What to do » Give the number of lines in the entries below that hold "generalassemb", with no accompanying words.

Provided data »
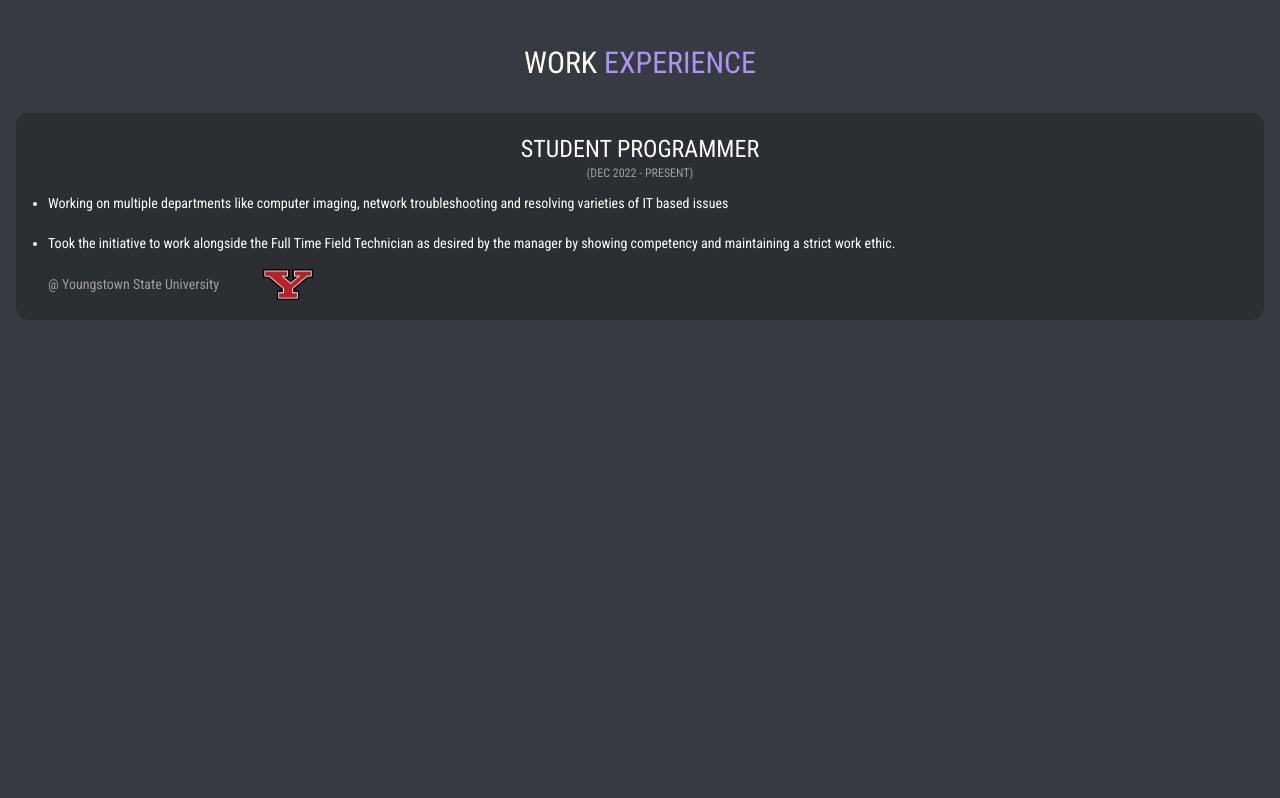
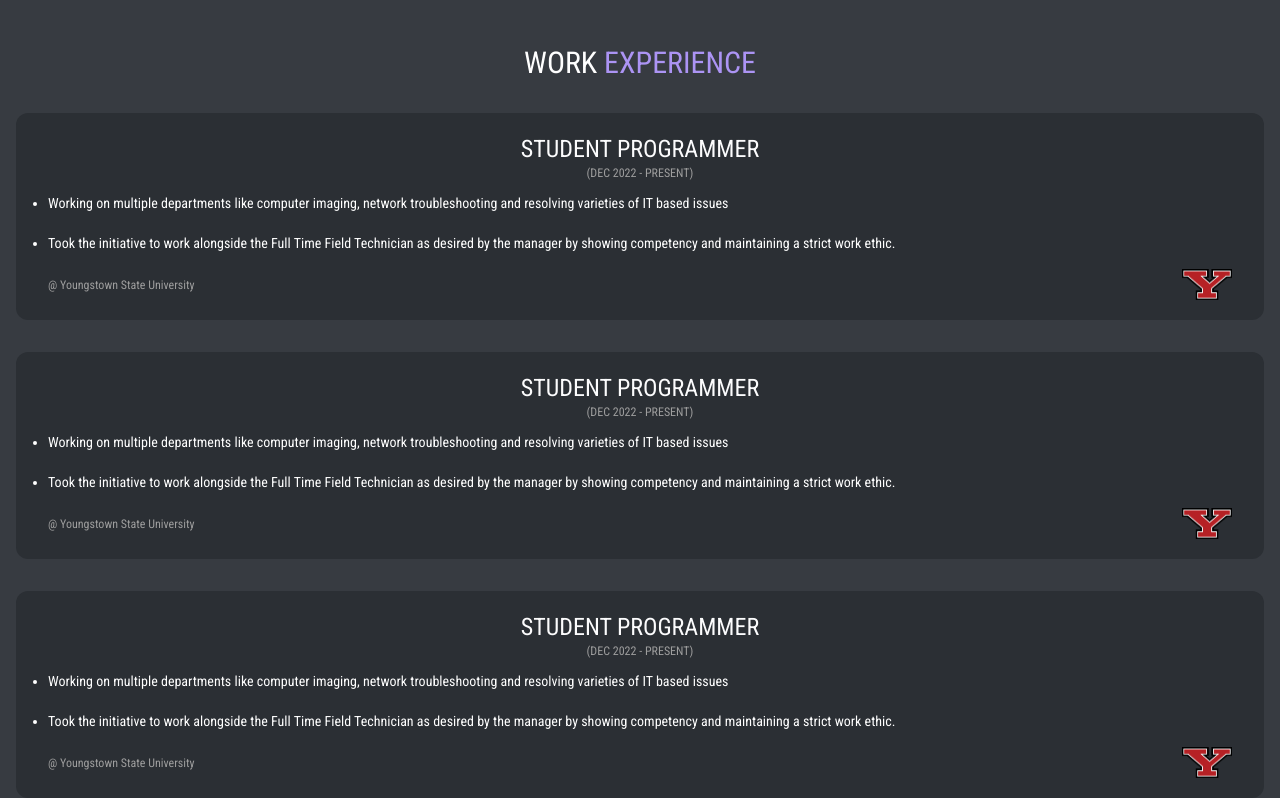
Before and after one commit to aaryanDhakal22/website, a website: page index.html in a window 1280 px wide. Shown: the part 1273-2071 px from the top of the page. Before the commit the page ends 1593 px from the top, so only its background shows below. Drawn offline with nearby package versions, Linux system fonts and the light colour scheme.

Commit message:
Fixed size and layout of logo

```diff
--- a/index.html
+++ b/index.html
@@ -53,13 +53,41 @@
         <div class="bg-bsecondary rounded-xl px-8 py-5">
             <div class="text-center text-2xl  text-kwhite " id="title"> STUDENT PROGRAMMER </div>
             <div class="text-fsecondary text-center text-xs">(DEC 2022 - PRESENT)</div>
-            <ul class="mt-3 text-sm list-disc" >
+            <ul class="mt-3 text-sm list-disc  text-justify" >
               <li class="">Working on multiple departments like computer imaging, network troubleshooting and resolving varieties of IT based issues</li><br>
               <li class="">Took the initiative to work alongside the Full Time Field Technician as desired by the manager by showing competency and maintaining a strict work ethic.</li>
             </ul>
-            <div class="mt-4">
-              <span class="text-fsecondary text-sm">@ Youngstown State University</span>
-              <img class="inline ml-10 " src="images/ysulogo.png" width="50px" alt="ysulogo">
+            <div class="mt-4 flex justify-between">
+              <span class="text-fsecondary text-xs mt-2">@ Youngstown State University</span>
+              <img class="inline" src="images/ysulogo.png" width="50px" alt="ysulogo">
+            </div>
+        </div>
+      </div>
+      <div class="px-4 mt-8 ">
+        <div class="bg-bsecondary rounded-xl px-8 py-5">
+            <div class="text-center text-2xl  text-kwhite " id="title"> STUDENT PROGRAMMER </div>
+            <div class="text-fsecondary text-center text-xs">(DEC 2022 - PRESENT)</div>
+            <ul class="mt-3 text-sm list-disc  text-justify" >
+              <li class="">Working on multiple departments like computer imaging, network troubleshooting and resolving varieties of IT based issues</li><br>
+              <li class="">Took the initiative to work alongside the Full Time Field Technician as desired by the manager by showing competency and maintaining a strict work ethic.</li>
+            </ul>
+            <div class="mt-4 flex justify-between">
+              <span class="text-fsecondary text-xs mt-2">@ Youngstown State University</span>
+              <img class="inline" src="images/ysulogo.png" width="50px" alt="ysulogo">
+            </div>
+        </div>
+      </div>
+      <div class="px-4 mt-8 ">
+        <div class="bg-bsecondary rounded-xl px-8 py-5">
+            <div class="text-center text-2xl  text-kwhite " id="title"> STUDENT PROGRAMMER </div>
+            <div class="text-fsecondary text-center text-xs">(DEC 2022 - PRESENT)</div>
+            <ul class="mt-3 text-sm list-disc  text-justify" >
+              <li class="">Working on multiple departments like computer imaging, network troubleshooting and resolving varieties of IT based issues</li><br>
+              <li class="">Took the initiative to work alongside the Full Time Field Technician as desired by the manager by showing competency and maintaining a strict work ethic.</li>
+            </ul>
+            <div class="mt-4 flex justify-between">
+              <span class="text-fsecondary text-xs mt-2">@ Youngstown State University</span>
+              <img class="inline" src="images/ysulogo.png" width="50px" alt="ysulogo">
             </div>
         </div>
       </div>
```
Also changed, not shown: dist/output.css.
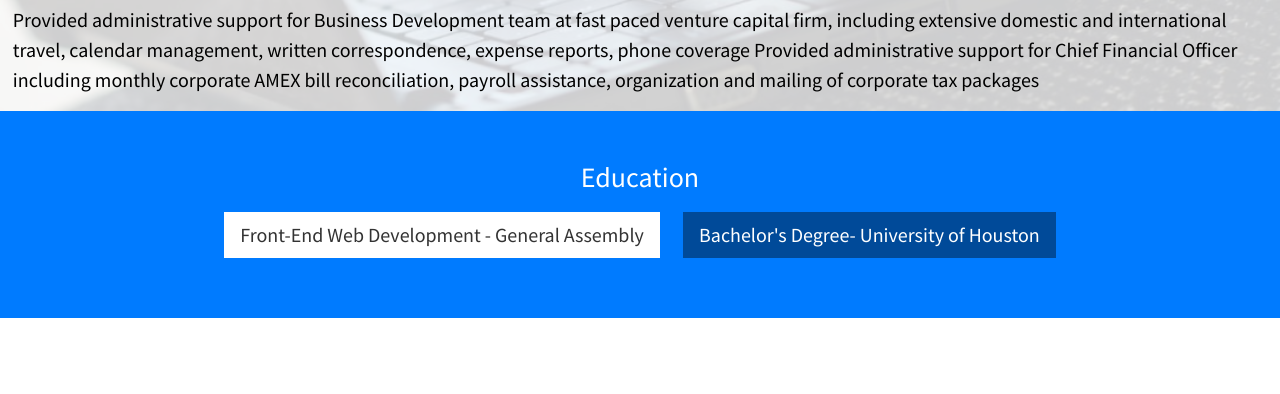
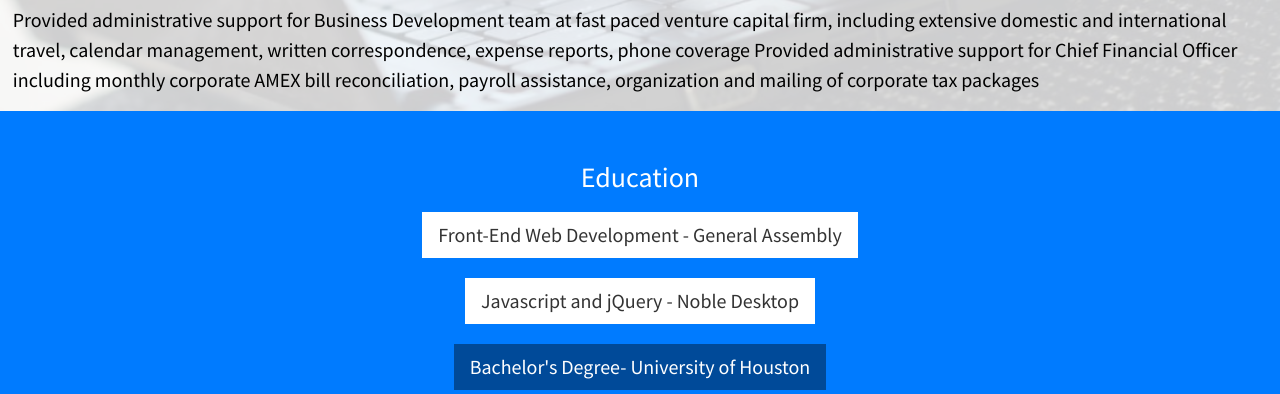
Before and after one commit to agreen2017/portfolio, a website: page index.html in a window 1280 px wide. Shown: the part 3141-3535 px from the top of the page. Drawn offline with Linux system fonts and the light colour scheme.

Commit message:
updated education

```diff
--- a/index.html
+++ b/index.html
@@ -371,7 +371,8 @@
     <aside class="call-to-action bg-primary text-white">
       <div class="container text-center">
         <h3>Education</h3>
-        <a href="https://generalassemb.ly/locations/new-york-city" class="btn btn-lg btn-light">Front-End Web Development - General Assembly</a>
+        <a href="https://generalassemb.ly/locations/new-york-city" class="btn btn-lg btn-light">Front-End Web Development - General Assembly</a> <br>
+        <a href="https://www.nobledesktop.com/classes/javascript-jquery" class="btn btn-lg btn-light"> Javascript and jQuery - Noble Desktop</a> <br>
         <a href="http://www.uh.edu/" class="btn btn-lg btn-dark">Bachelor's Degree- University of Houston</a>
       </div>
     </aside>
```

Output » 2